In a new filing ahead of its planned IPO the Chinese e-commerce giant reports a 45.2% increase in year-over-year sales.
Don Davis , Editor in Chief
An updated securities filing reveals more about the huge size and rapid growth of China’s leading e-commerce company, Alibaba Group Holding Ltd.
Alibaba filed an updated report this week with the U.S. Securities and Exchange in advance of its planned initial public offering of stock, which likely will occur in the next month or so. The company disclosed this spring it plans to go public on the New York Stock Exchange and that it will use the stock symbol BABA.
In its latest report, Alibaba reported the value of merchandise sold on its e-commerce marketplaces in the three months ended June 30, 2014, totaled 501 billion RMB ($81.6 billion).
To put that in perspective, eBay Inc. reported $20.49 billion in gross merchandise value in its quarter ended June 30. Amazon.com Inc. does not report GMV, but did report that it sold $15.25 billion worth of goods that it owned, and that outside merchants selling on its web sites accounted for 41% of units sold. That suggests Amazon’s GMV was in the range of $25-30 billion—and that Alibaba’s shopping portals far outpaced sales on both Amazon and eBay sites.

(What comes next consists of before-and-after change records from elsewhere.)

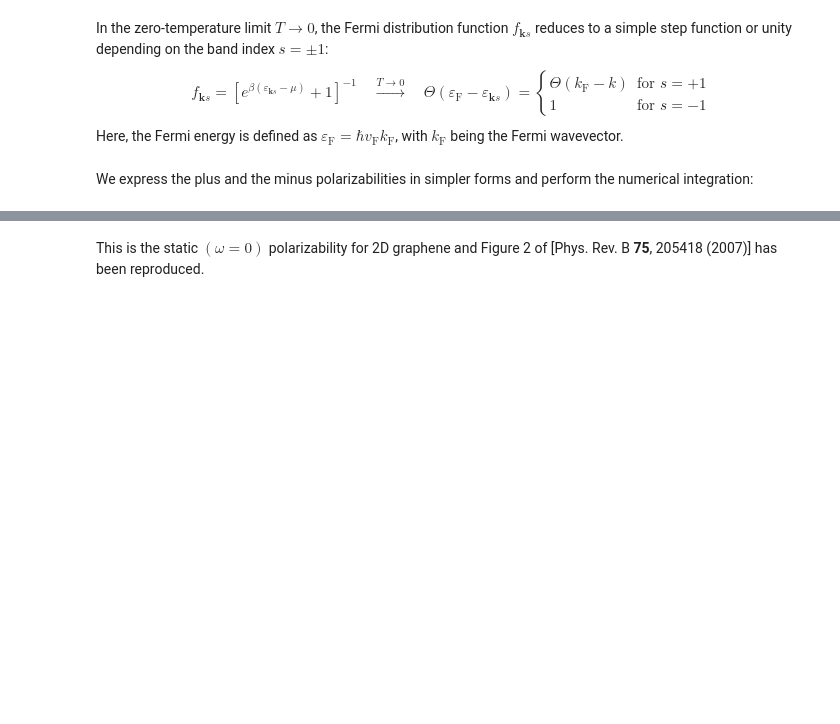
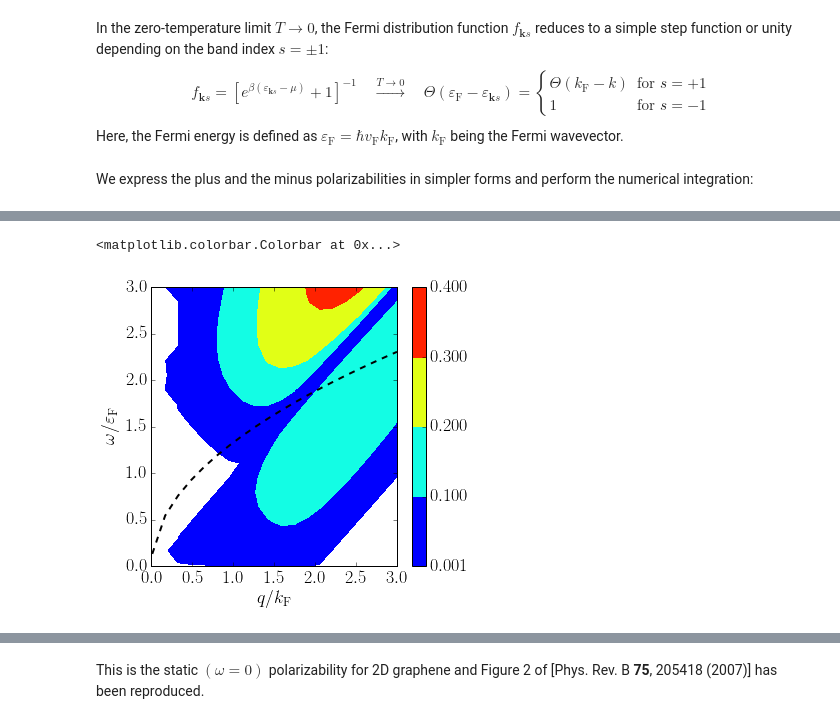
Before and after one commit to eunjongkim/reproduced-papers, a Jupyter notebook: Reproduce-PRB-75-205418-2007-Hwang.ipynb, the cells around one changed output, grey strips where cells are left out. Drawn from its saved outputs; the diff is of its cells as text; code cells hidden in the pictures; blank space fills up the shorter version.

```diff
--- a/Reproduce-PRB-75-205418-2007-Hwang.ipynb
+++ b/Reproduce-PRB-75-205418-2007-Hwang.ipynb
@@ -140,0 +179,9 @@ for idx, q_ in enumerate(q):
+# %%
+N = 20
+
+# range of omega/E_F values: 0 to 3
+omega = linspace(1e-2, 3, N)
+# range of q/k_F values: 0 to 3
+q = linspace(1e-2, 3, N)
+# %%
+omega0 = sqrt(g_s * g_v * q_e ** 2 * energy_F / (2 * kappa))
@@ -140,0 +229,16 @@ for idx, q_ in enumerate(q):
+# %%
+fig, ax = plt.subplots(1,1, figsize=(5.5,5))
+
+#ax.plot(q, plasmon_freq)
+ax.plot(q, omega0 * sqrt(q)/ energy_F, ls='--', color='black',
+        lw=2, label=r'$\omega = \omega_0 \sqrt{q}$')
+
+ax.set_xlim([0, 3]); ax.set_ylim([0, 3]);
+#ax.imshow(q, omega, polarizability_imag, origin='down')
+cs = ax.contourf(q, omega, polarizability.imag.T, [0.001, 0.1, 0.2, 0.3, 0.4])
+ax.set_xlabel(r'$q/k_\mathrm{F}$')
+ax.set_ylabel(r'$\omega/\varepsilon_\mathrm{F}$')
+fig.colorbar(cs, ax=ax)
+# %% [output]
+<matplotlib.colorbar.Colorbar at 0x...>
+[figure, added]
```
Also changed, not shown: parts of 37 cells of this notebook.
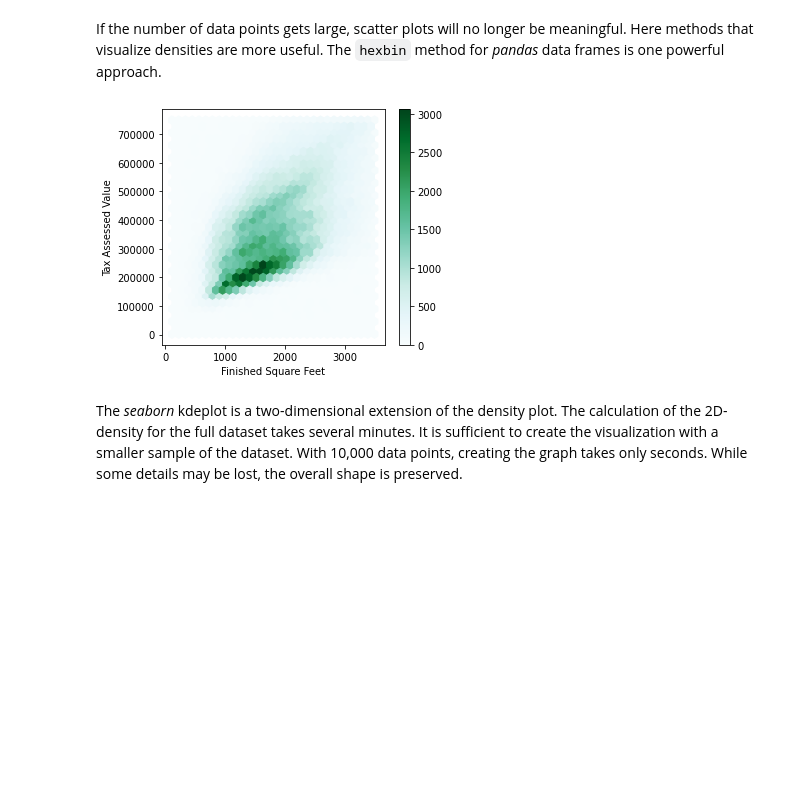
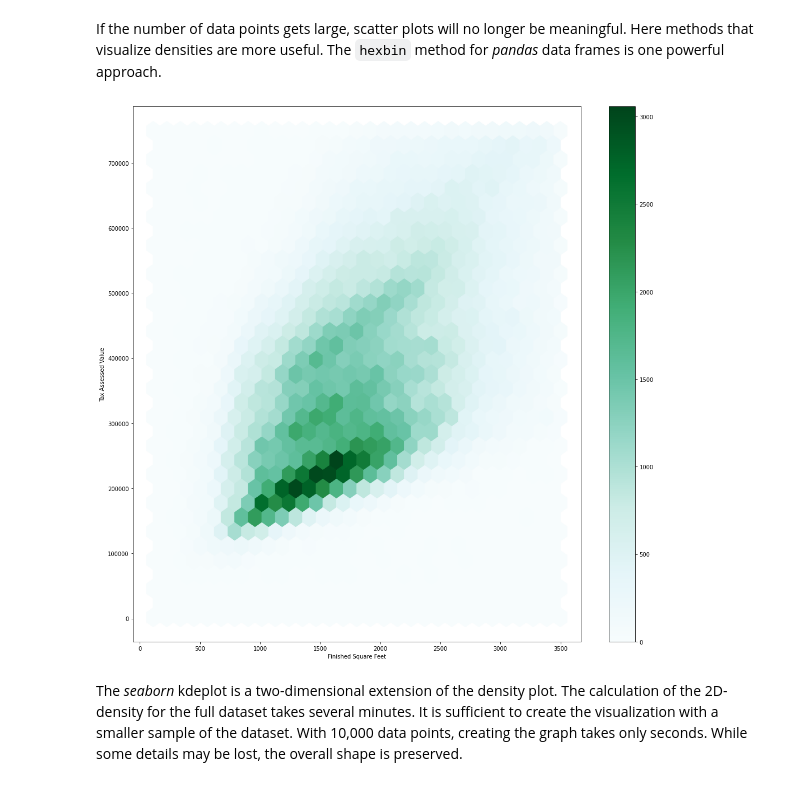
Before and after one commit to Mikma03/Statistics_in_DataScience, a Jupyter notebook: python/notebooks/Chapter 1 - Exploratory Data Analysis.ipynb, the cells around one changed output. Saved outputs shown, nothing was run; the diff lists cells and outputs as text; code cells hidden in the pictures; blank space fills up the shorter version.

```diff
--- a/python/notebooks/Chapter 1 - Exploratory Data Analysis.ipynb
+++ b/python/notebooks/Chapter 1 - Exploratory Data Analysis.ipynb
@@ -402,14 +395,14 @@ print(kc_tax0.shape)
 If the number of data points gets large, scatter plots will no longer be meaningful. Here methods that visualize densities are more useful. The `hexbin` method for _pandas_ data frames is one powerful approach.
 # %%
 ax = kc_tax0.plot.hexbin(x='SqFtTotLiving', y='TaxAssessedValue',
-                         gridsize=30, sharex=False, figsize=(5, 4))
+                         gridsize=30, sharex=False, figsize=(15, 14))
 ax.set_xlabel('Finished Square Feet')
 ax.set_ylabel('Tax Assessed Value')
 
 plt.tight_layout()
 plt.show()
 # %% [output]
-[figure, old version]
+[figure, new version]
 # %% [markdown]
 The _seaborn_ kdeplot is a two-dimensional extension of the density plot. The calculation of the 2D-density for the full dataset takes several minutes. It is sufficient to create the visualization with a smaller sample of the dataset. With 10,000 data points, creating the graph takes only seconds. While some details may be lost, the overall shape is preserved.
 # %%
```
Also changed, not shown: parts of 8 cells of this notebook, 27 other files.
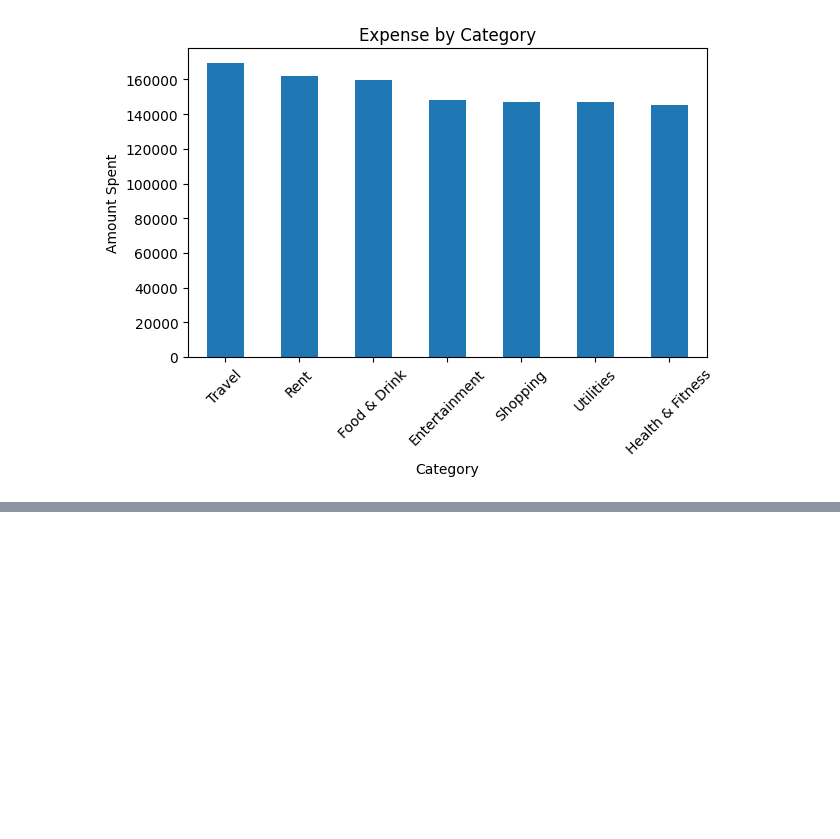
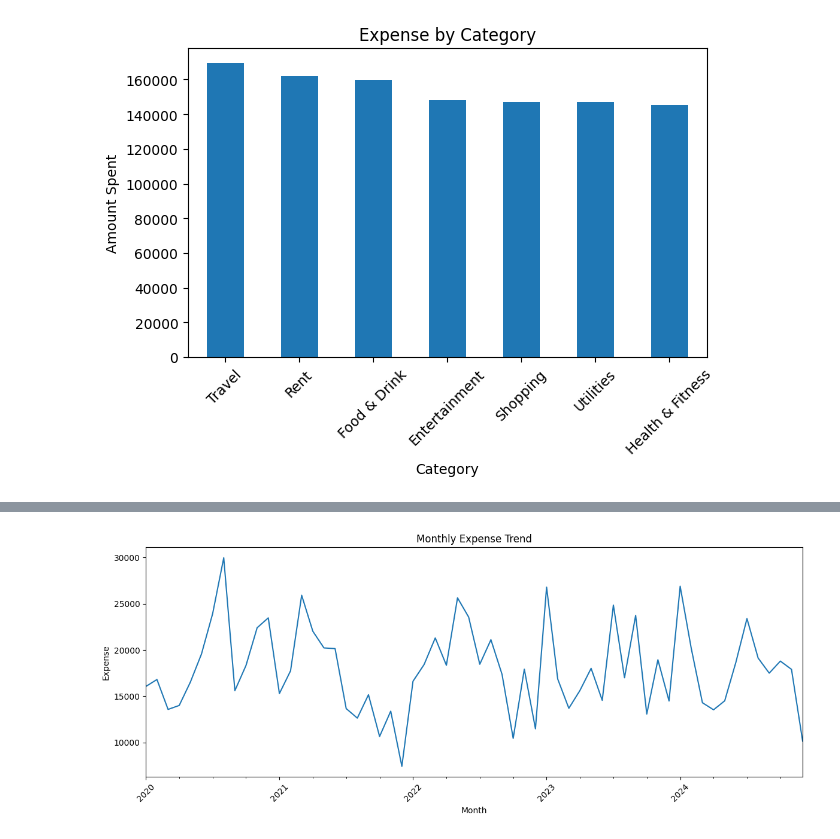
Before and after one commit to YASH280626/expense-tracker, a Jupyter notebook: analytics/analysis.ipynb, the cells around one changed output, grey strips where cells are left out. Drawn from its saved outputs; the diff is of its cells as text; code cells hidden in the pictures; blank space fills up the shorter version.

```diff
--- a/analytics/analysis.ipynb
+++ b/analytics/analysis.ipynb
@@ -474,0 +513,3 @@ plt.show()
+# %%
+expense_df = clean_df[clean_df['Type'] == 'Expense']
+expense_df.head()
@@ -474,0 +523,2 @@ plt.show()
+# %%
+expense_df['YearMonth'] = expense_df['Date'].dt.to_period('M')
@@ -474,0 +540,12 @@ plt.show()
+# %%
+monthly_expense = expense_df.groupby('YearMonth')['Amount'].sum()
+# %%
+monthly_expense.plot(figsize=(12, 5))
+plt.title('Monthly Expense Trend')
+plt.xlabel('Month')
+plt.ylabel('Expense')
+plt.xticks(rotation=45)
+plt.tight_layout()
+plt.show()
+# %% [output]
+[figure, added]
```
Also changed, not shown: parts of 12 cells of this notebook.
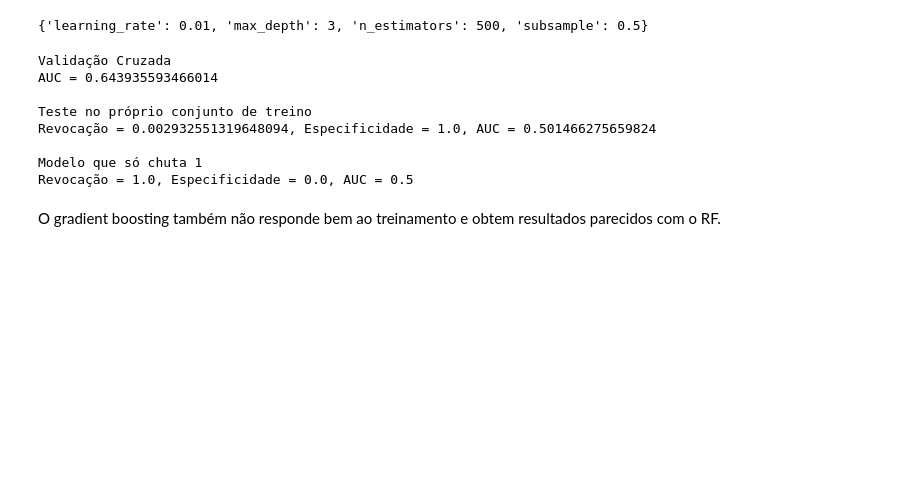
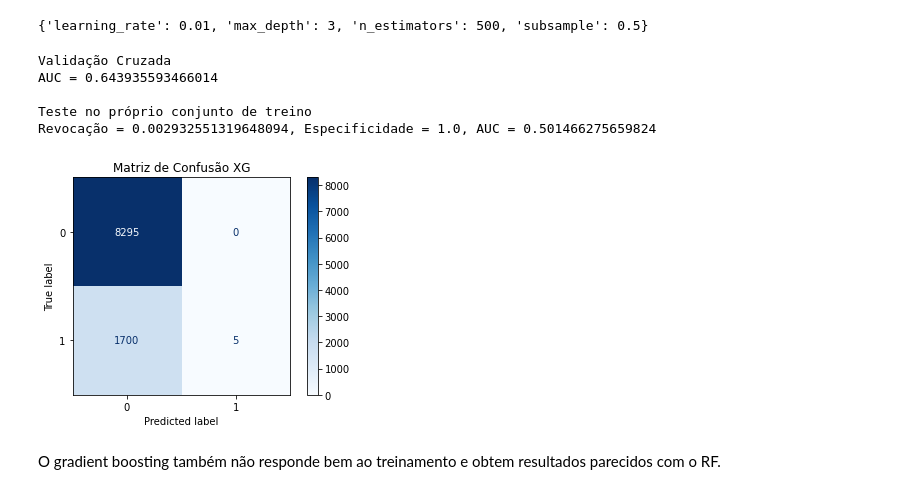
Before and after one commit to clementino1971/desafio-ume, a Jupyter notebook: Desafio_Tecnico_ume.ipynb, the cells around one changed output. Drawn from its saved outputs; the diff is of its cells as text; code cells hidden in the pictures; blank space fills up the shorter version.

```diff
--- a/Desafio_Tecnico_ume.ipynb
+++ b/Desafio_Tecnico_ume.ipynb
@@ -286,17 +302,17 @@ XG.fit(X_train,y_train)
 
 print("\nTeste no próprio conjunto de treino")
 evaluate(XG,X_train,y_train)
-print("\nModelo que só chuta 1")
-evaluate(None,X_train,y_train)
 # %% [output]
 Validação Cruzada
 AUC = 0.643935593466014
 
 Teste no próprio conjunto de treino
 Revocação = 0.002932551319648094, Especificidade = 1.0, AUC = 0.501466275659824
-
-Modelo que só chuta 1
-Revocação = 1.0, Especificidade = 0.0, AUC = 0.5
+# %%
+mtx_c(XG,X_train,y_train,'Matriz de Confusão XG',None)
+plt.show()
+# %% [output]
+[figure, added]
 # %% [markdown]
 O gradient boosting também não responde bem ao treinamento e obtem resultados parecidos com o RF.
 # %% [markdown]
```
Also changed, not shown: parts of 43 cells of this notebook.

Alibaba also reported rapid growth, with GMV up 45.2% from the year-earlier quarter, and the number of active buyers on its marketplaces increasing 50.8% year over year to 279 million. Some 8.5 million merchants sell on its marketplaces, principally Taobao, an online bazaar open to any Chinese resident. At least 70,000 companies sell on Tmall, a marketplace designed for larger brands that requires sellers to have a business license in China.
Such major Western brands and retailers as Apple Inc., Burberry Group PLC, Nike Inc. and Gap Inc. sell on Tmall, which each quarter represents a bigger share of Alibaba’s sales. Tmall represented 31.7% of Alibaba’s GMV in the quarter ended June 30, the first quarter of Alibaba’s current fiscal year, versus 25.5% in the year-ago quarter.
The new filing also shows that Alibaba is generating more sales from consumers using mobile devices. Mobile sales accounted for 32.8% of GMV in the recent quarter, up from 12.0% a year earlier.
Alibaba also reported a hefty profit of just over $2 billion in the recent quarter, although the company noted that half of that net income came from an upward evaluation of the value of some of its assets. Still, even $1 billion in quarterly profit puts it ahead of eBay, which booked $676 million in net income in its most recent quarter, and Amazon, which reported a net loss of $126 million. Amazon.com is No. 1 in the 2014 Internet Retailer Top 500. EBay is not ranked because, like Alibaba, it does not own any merchandise itself and only provides a platform for other online retailers to sell.
Other data in Alibaba’s recent filing point to its massive scale. For the year ended June 30, 2014, Alibaba says its marketplace generated 14.5 billion orders and that it employed more than 1.1 million delivery personnel who delivered 6.1 billion packages.
While almost all of Alibaba’s revenue currently comes from China, where its marketplaces account for about 80% of online retail sales, the company in June launched a marketplace in the U.S. Called 11Main.com, it features products from smaller merchants, the kind, Alibaba says, U.S. shoppers once bought from on Main Streets in towns around the country.
Once Alibaba completes its IPO, which some say could raise $20 billion, the company may well be looking for other acquisitions outside of China. Alibaba, which is legally registered in the Cayman Islands, has said in previous SEC filings that it does not intend to repatriate the money raised through its IPO to China.